Attorneys for plaintiffs Lisa Hooper and Brandie Osborne requested the restraining order the week prior in response to continued encampment sweeps that they believe violate protections against unlawful search and seizure and due process by confiscating and destroying property without giving homeless people the opportunity to rescue their belongings. Real Change Homeless Advocacy project joined as a plaintiff in the lawsuit.
Examples included a sweep of the Ballard Locks the week before in which a city employee allegedly cut open a tent with a set of box cutters, exposing personal possessions inside, as well as a cleanup at Greenlake East and Galer East just that morning, said attorney Todd Williams, representing the plaintiffs.
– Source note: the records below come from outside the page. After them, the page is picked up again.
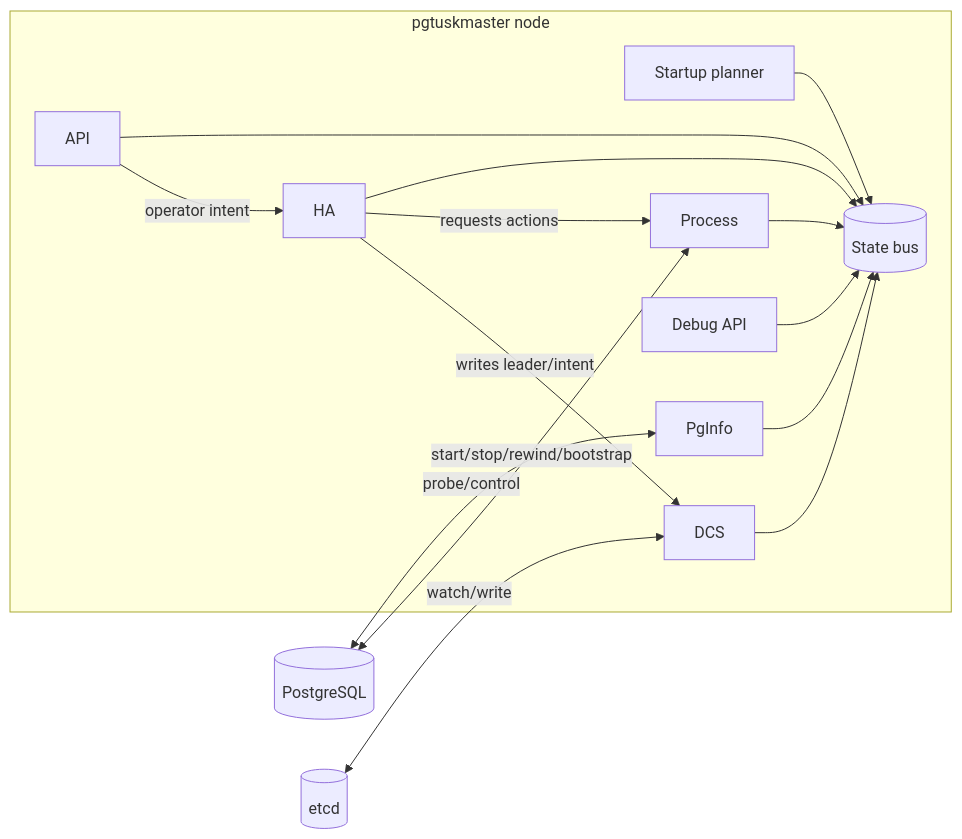
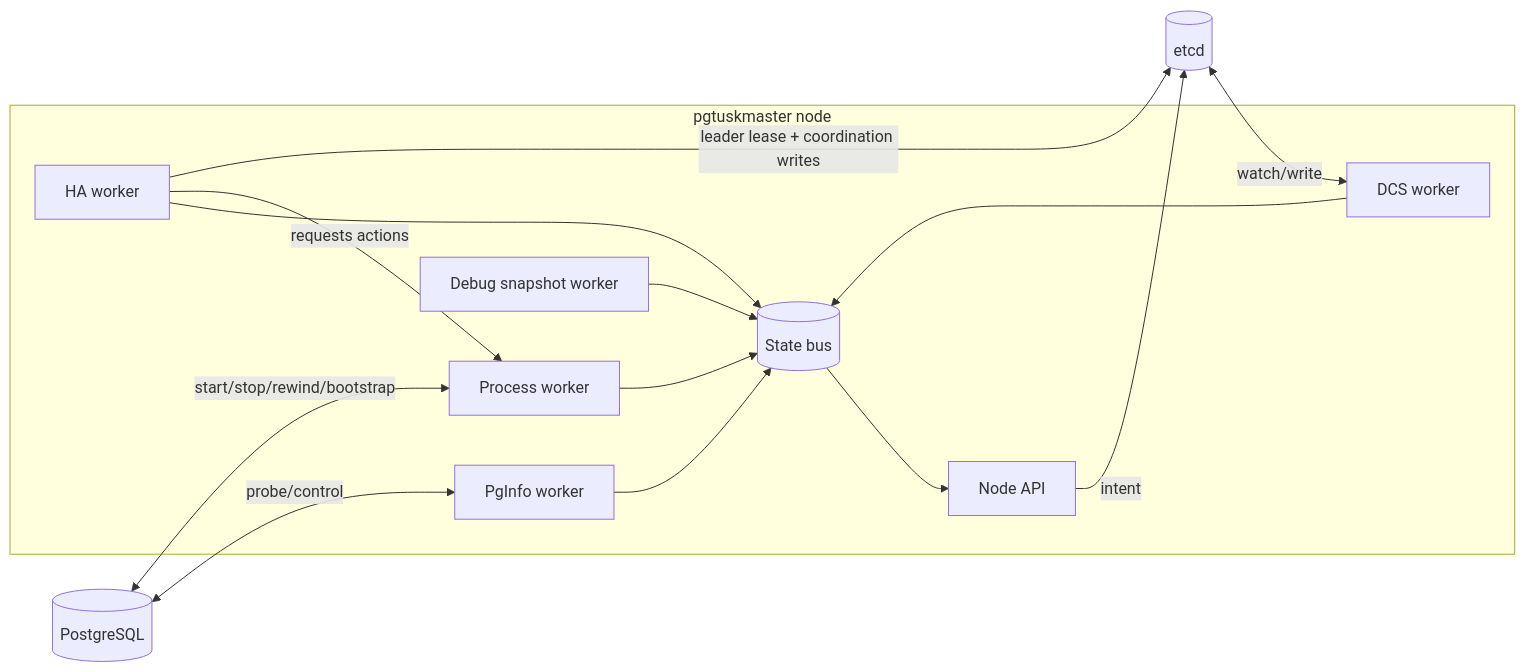
One commit to djosh34/pgtuskmaster_rust changed the diagram in docs/src/architecture/node-runtime.md. Above: the diagram before and after it, drawn with Mermaid. The commit also changed other lines of this file and 36 other files, not shown here.

First line of the commit message:
task finished 33-task-deep-skeptical-verification-of-doc-facts-and-writing-quality: audit docs + fix diagrams/test flake

````diff
--- a/docs/src/architecture/node-runtime.md
+++ b/docs/src/architecture/node-runtime.md
@@ -5,20 +5,20 @@
 ```mermaid
 flowchart LR
   subgraph Node[pgtuskmaster node]
-    Plan[Startup planner] --> Bus[(State bus)]
-    PgInfo[PgInfo] --> Bus
-    Dcs[DCS] --> Bus
-    Ha[HA] --> Bus
-    Proc[Process] --> Bus
-    Api[API] --> Bus
-    Debug[Debug API] --> Bus
+    Bus[(State bus)]
+    PgInfo[PgInfo worker] --> Bus
+    Dcs[DCS worker] --> Bus
+    Ha[HA worker] --> Bus
+    Proc[Process worker] --> Bus
+    Debug[Debug snapshot worker] --> Bus
+    Bus --> Api[Node API]
 
     Ha -->|requests actions| Proc
-    Ha -->|writes leader/intent| Dcs
-    Api -->|operator intent| Ha
   end
 
   PG[(PostgreSQL)] <-->|probe/control| PgInfo
   PG <-->|start/stop/rewind/bootstrap| Proc
   ETCD[(etcd)] <-->|watch/write| Dcs
+  Api -->|intent| ETCD
+  Ha -->|leader lease + coordination writes| ETCD
 ```
````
“We don’t live in a perfect world, but we do live in a world with constitutional rights,” Williams said.
Matthew Segal, defending the city of Seattle, told Martinez that the requested order was too broad, and would prevent officials from caring for land and property to which they were entrusted.
He was not aware of any city where so broad an injunction had been imposed, Segal said.
Martinez grilled lawyers on both sides on the specifics of their case.
He challenged Williams, the plaintiffs’ attorney, on the quality of the evidence he brought forward. Williams provided forms that homeless people filled out as declarations of their experiences with sweeps. Martinez asked whether the statements were that of the homeless people or counsel. He also questioned Williams on how a work crew was meant to differentiate between property and refuse.
He then challenged Segal andAssistant Attorney General Alicia Young on the specifics of who conducted the sweeps and what level of training they had in following city procedures.
Much of the back and forth between the plaintiff and defense counsel hinged on whether cleanup protocols used by city and state officials ensured that cleanup workers throw away only trash, not items such as tents, official documents or medications that people need and are difficult to replace. City officials recently revised those protocols, which were up for public comment through Feb. 15, but Williams argued that the city inconsistently applied the old version and could not be trusted to apply the new ones.
The old Multi-Departmental Administrative Rules (MDARS) required that cleanup crews provide 72-hours’ notice prior to a cleanup, and that the city store people’s possessions at a Seattle Department of Transportation facility for up to 60 days. Places that had been swept three or more times could have a generic “no camping” posting.
Encampments were defined as three or more tents or structures, so officials could sweep a campsite with a single tent or a pair of tents without applying the rules and dispose of people’s property without notice.
They could also remove “refuse, hazardous items, building materials, contraband; or evidence of a possible crime” without warning.
They were required to provide notice on how people could reclaim their property.
Advocates have argued — and city officials have agreed — that the mdars are inconsistently followed, and tracking sweeps has been difficult, at best. They made a push for new legislation that would force the city to prioritize cleanups, leaving alone camps that were in locations neither “unsafe” nor “unsuitable” and requiring both outreach and meaningful offers of shelters.
New protocols have been in beta since fall of 2016, Segal said. They improve on the previous iteration by mandating outreach prior to the cleanup, notice at least 72 hours in advance and changes the definition of a campsite from three tents to one. They also offer a delivery service to return property seized during the cleanup.